Brown a half a pound of sweet Italian sausage (out of the casing) in a large skillet or big pot with lots of olive oil, breaking it up with a wooden spoon as you cook. Keep going until it gets some color. Then add a few cloves of garlic, sliced or smashed (sliced will make it more garlicky), and a big pinch of red chili flakes. Drop your oreichette into a big pot of well-salted water and, at the same time, add two bunches of broccoli rabe — just the leaves and florets, chopped — to the skillet with the sausage and stir all around with some salt.
Here’s where things get nifty: you ladle some of the pasta water (which is starchy now from the pasta) into the pot with the broccoli rabe — a few ladlefuls — until you have enough liquid to make a sauce and for the broccoli rabe to cook down into. Keep stirring and cooking until the pasta is just al dente (about two minutes less than package directions) then lift into the pot with the broccoli rabe, stir, stir, stir, until almost all of the liquid in the broccoli rabe pot is absorbed (if there’s not enough liquid in there, add more pasta cooking water). To finish, off the heat, add a bunch of grated Pecorino cheese (at least half a cup) and — my secret — a knob of butter (let’s say two to three tablespoons) and stir, stir, stir.
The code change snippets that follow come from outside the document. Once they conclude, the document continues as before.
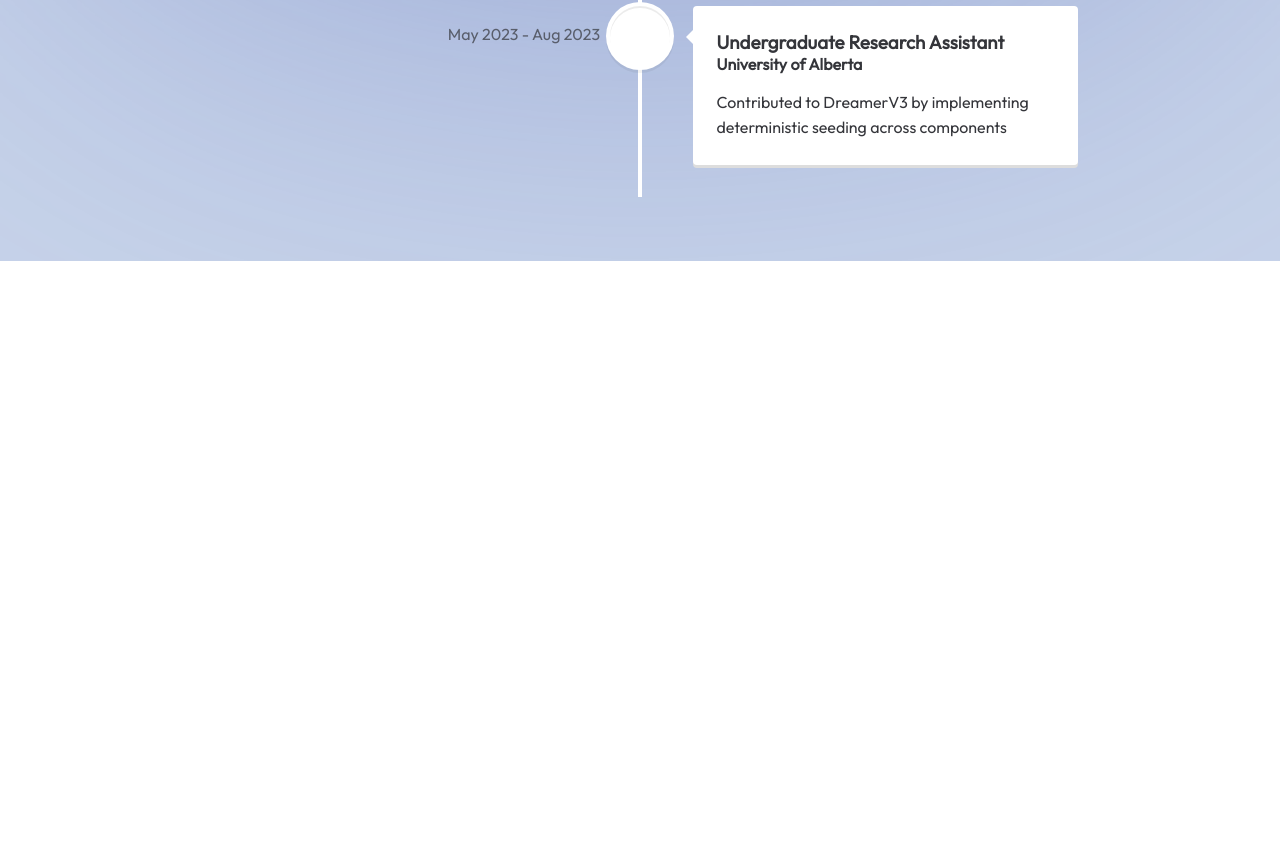
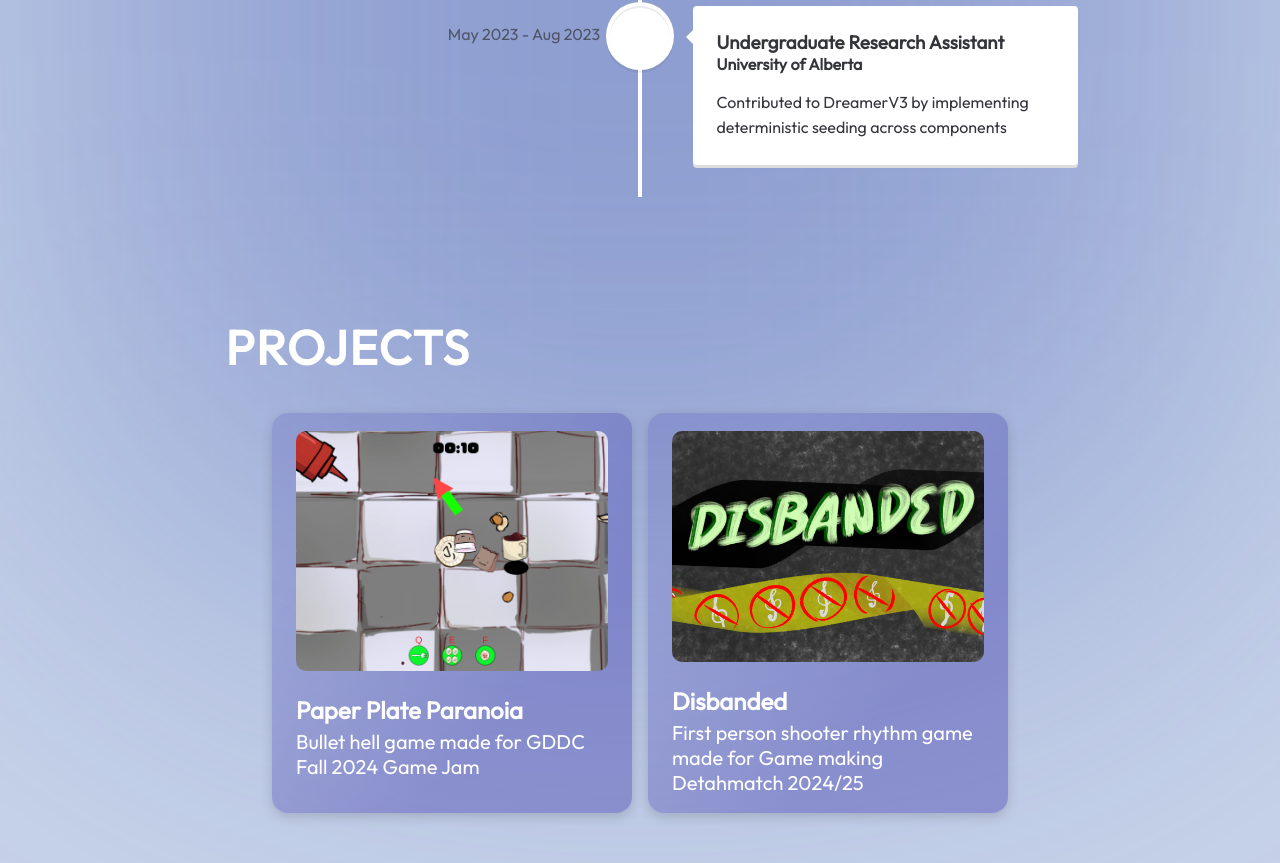
Before and after one commit to swannercjj/swannercjj.github.io, a React (Vite) app: page / in a window 1280 px wide. Shown: the part 2574-3437 px from the top of the page. Before the commit the page ends 2835 px from the top, so only its background shows below. Built offline with nearby package versions, Linux system fonts and the light colour scheme.

Commit message:
projects

```diff
--- a/src/App.jsx
+++ b/src/App.jsx
@@ -3,6 +3,8 @@ import { Navbar } from './components/Navbar/Navbar';
 import { Intro } from './components/Intro/Intro';
 import { About } from './components/About/About';
 import { Experience } from './components/Experience/Experience';
+import { Projects } from './components/Projects/Projects';
+
 
 function App() {
   return (
@@ -12,6 +14,7 @@ function App() {
         <Intro />
         <About />
         <Experience />
+        <Projects />
       </div>
     );
 }
--- a/src/components/About/About.module.css
+++ b/src/components/About/About.module.css
@@ -44,7 +44,7 @@
     height: auto;
     margin-top: 16px;
     margin-right: 32px;
-    border-radius: 5%;
+    border-radius: 8px;
     box-shadow: 0 4px 12px rgba(0, 0, 0, 0.15);
 }
 
--- /dev/null
+++ b/src/components/Projects/ProjectCard.jsx
@@ -0,0 +1,19 @@
+import React from 'react'
+import styles from "./ProjectCard.module.css"
+
+
+export const ProjectCard = ({
+    project: { title, image, description, link }
+}) => {
+  return (
+        <div className={styles.container}>
+            <img
+                src={image}
+                alt={`Image of ${title}`}
+                className={styles.image}
+            />
+            <h3 className={styles.title}><a href={link}>{title}</a></h3>
+            <p className={styles.description}>{description}</p>
+        </div>
+    )
+}
--- /dev/null
+++ b/src/components/Projects/ProjectCard.module.css
@@ -0,0 +1,67 @@
+@import "../../vars.css";
+
+
+.container {
+    display: flex;
+    flex-direction: column;
+    border-radius: 16px;
+    padding: 18px 24px;
+    background-image:
+    linear-gradient(
+        135deg,
+        rgba(61, 57, 171, 0.2) 20%,
+        rgba(61, 57, 171, 0.4) 70%
+    );
+    box-shadow: 0 4px 12px rgba(0, 0, 0, 0.15);
+    width: 360px;
+    height: 400px;
+}
+
+.image {
+    width: auto;
+    height: 240px;
+    object-fit: cover;
+    object-position: center center;
+    display: block;
+    margin-bottom: 24px;
+    border-radius: 10px;
+}
+
+.title {
+    font-size: 24px;
+    font-weight: 700;
+}
+
+.title a {
+    color: var(--color-text);
+    text-decoration: none;
+    transition: text-shadow 0.2s ease;
+}
+
+.description {
+    margin-top: 4px;
+    font-size: 20px;
+    font-weight: 400;
+}
+
+@media screen and (max-width: 830px) {
+    .container {
+        text-align: left;
+        width: auto;
+        height: auto;
+        max-width: 300px;
+    }
+
+    .image {
+        height: 240px;
+        margin-bottom: 16px;
+    }
+
+    .title {
+        font-size: 16px;
+    }
+
+    .description {
+        font-size: 14px;
+    }
+}
--- /dev/null
+++ b/src/components/Projects/Projects.jsx
@@ -0,0 +1,37 @@
+import React from 'react';
+import styles from "./Projects.module.css";
+import { ProjectCard } from './ProjectCard';
+
+import PaperPlateParanoiaImg from "../../assets/projects/paper_plate_paranoia.png"
+import DisbandedImg from "../../assets/projects/disbanded.png"
+
+
+export const Projects = () => {
+    const projects = [
+        {
+            "title": "Paper Plate Paranoia",
+            "image": PaperPlateParanoiaImg,
+            "description": "Bullet hell game made for GDDC Fall 2024 Game Jam",
+            "link": "https://jason121301.itch.io/paper-plate-paranoia"
+        },
+        {
+            "title": "Disbanded",
+            "image": DisbandedImg,
+            "description": "First person shooter rhythm game made for Game making Detahmatch 2024/25",
+            "link": "https://recnats.itch.io/disbanded"
+        },
+    ];
+
+    return (
+        <section className={styles.container} id="projects">
+            <h2 className={styles.title}>Projects</h2>
+            <div className={styles.projects}>
+                {
+                    projects.map((project, id) => {
+                        return <ProjectCard key={id} project={project}/>
+                    })
+                }
+            </div>
+        </section>
+    )
+}
--- /dev/null
+++ b/src/components/Projects/Projects.module.css
@@ -0,0 +1,51 @@
+@import "../../vars.css";
+
+.container {
+    position: relative;
+    border-radius: 32px;
+    padding: 72px;
+    margin: 48px 12%;
+    z-index: 1;
+    color: var(--color-text);
+}
+
+.title {
+    font-size: 48px;
+    font-weight: 700px;
+    letter-spacing: 1.75px;
+    text-transform: uppercase;
+    transition: text-shadow 0.2s ease;
+    display: inline-block;
+}
+
+.title:hover {
+    text-shadow:
+      0 0 5px var(--color-secondary),
+      0 0 10px var(--color-secondary),
+      0 0 15px var(--color-secondary);
+}
+
+
+.projects {
+    margin-top: 36px;
+    display: flex;
+    flex-direction: row;
+    flex-wrap: wrap;
+    align-items: center;
+    justify-content: center;
+    gap: 16px;
+    width: 100%;
+}
+
+
+@media screen and (max-width: 830px) {
+    .container {
+        margin: 48px 8%;
+        padding: 16px;
+        text-align: center;
+    }
+
+    .title {
+        font-size: 36px;
+    }
+}
```
Also changed, not shown: src/assets/projects/disbanded.png (added), src/assets/projects/paper_plate_paranoia.png (added).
No wonder Jason loved this so much.
So there you go: a nice meal to make in this week leading up to Thanksgiving.
And speaking of Thanksgiving, I have TWO excellent Thanksgiving episodes of the podcast for you to listen to during your travels: the previously mentioned Melissa Clark episode, where she answers all of your most urgent Thanksgiving questions, including how to get all of the food to the table HOT. And on Thursday I posted an interview with one of my best friends, Diana Fithian, who’s cooking Thanksgiving for TWENTY this year, including several vegan siblings and ones who are gluten-free.
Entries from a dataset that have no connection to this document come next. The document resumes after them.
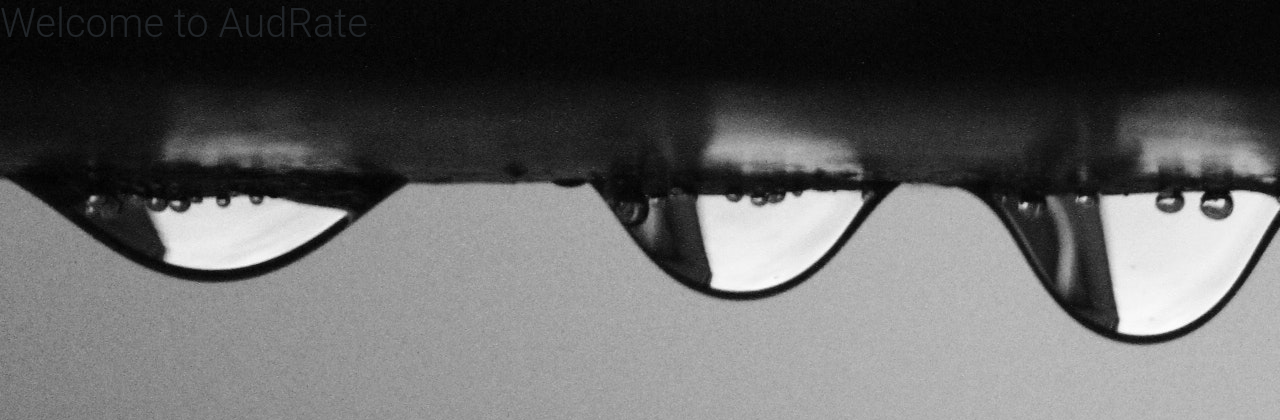
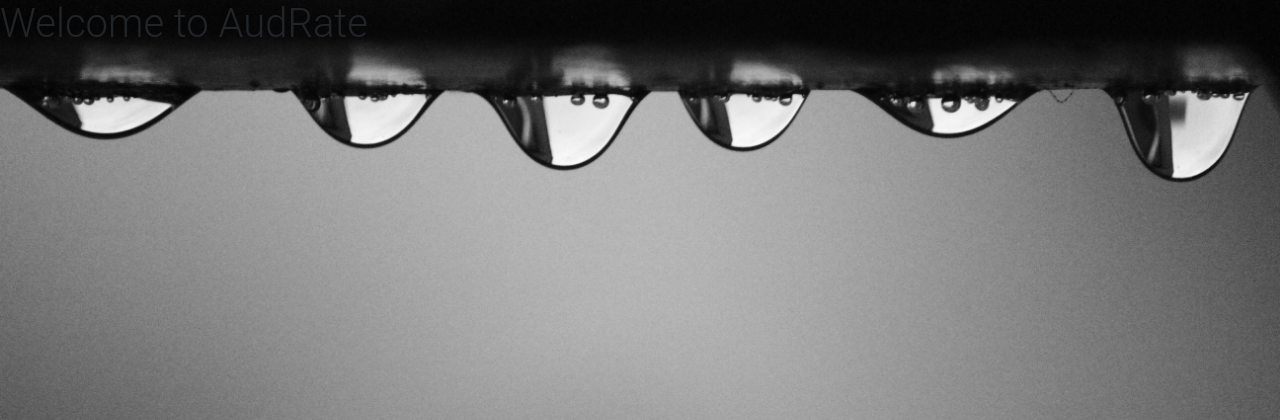
Before and after one commit to audreynjiraini/awwwards, a Django app: page / in a window 1280 px wide. Shown: the top 420 px of the page. Run offline with Django 3.2, Linux system fonts and the light colour scheme; some libraries are stand-ins or nearby versions.

Commit message:
add style and link scripts in base template

```diff
--- a/app/templates/base.html
+++ b/app/templates/base.html
@@ -21,8 +21,8 @@
 
     {% block styles %}
 
+    <link rel="stylesheet" href="/static/css/base.css">
     <link rel="stylesheet" href="https://stackpath.bootstrapcdn.com/font-awesome/4.7.0/css/font-awesome.min.css">
-    <link rel="stylesheet" href="/static/css/base.css">
     <!-- Bootstrap core CSS -->
     <link rel="stylesheet" href="https://cdnjs.cloudflare.com/ajax/libs/twitter-bootstrap/4.3.1/css/bootstrap.min.css">
     <!-- Material Design Bootstrap -->
@@ -40,6 +40,7 @@
 
     {% block scripts %}
 
+    <script src="https://ajax.googleapis.com/ajax/libs/jquery/3.4.1/jquery.min.js"></script>
     <!-- Bootstrap tooltips -->
     <script type="text/javascript" src="https://cdnjs.cloudflare.com/ajax/libs/popper.js/1.14.4/umd/popper.min.js"></script>
     <!-- Bootstrap core JavaScript -->
--- a/static/css/base.css
+++ b/static/css/base.css
@@ -1,3 +1,6 @@
 body {
     background-image: url('/background/2.jpg');
+    min-height: 100%;
+    min-width: 100%;
+    background-size:100%
 }
```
How does she plan to make everyone happy? How’s she dealing with the turkey? The gravy? The dessert? Give a listen to Diana Fithian’s Vegan, Gluten-Free Thanksgiving for Twenty HERE.
And if that’s not enough entertainment, guess who’s on the podcast today? Director Craig Johnson (The Skeleton Twins, Alex Strangelove) who also happens to be my husband.
Find out what I cooked for him (yes I violated the lunch therapist ethical code and made him lunch) and what it all meant by listening HERE.
Now for some links that caught my attention this week:
Lunch Therapy alumnus Hetty McKinnon reviews Lunch Therapy alumnus Mayukh Sen’s new book… and it’s a rave! (NYT)
Ben Mims profiles David Tanis who’s the chef at a new restaurant in L.A… I simply must go (LAT);
You better start feeding your Nigel Slater Christmas cake now (The Guardian).
That’s all for this week, folks!
Thanks for helping me kill time on this flight: we’re already over Louisiana.
In case you missed it, in my Thursday paid-subscribers-only newsletter I wrote A Tale of Two Pork Chops: one from the fancy butcher cost $20, one, from the less fancy butcher cost $5. What was the difference? Which one will I buy in the future? If you’d like to read that and have access to my entire archives, here’s a discount code that’ll get you 20% off forever. So what are you waiting for? Makes a great gift too.
Have a great Thanksgiving, everyone! Eat lots of turkey with extra cranberry sauce for me.
Until next time….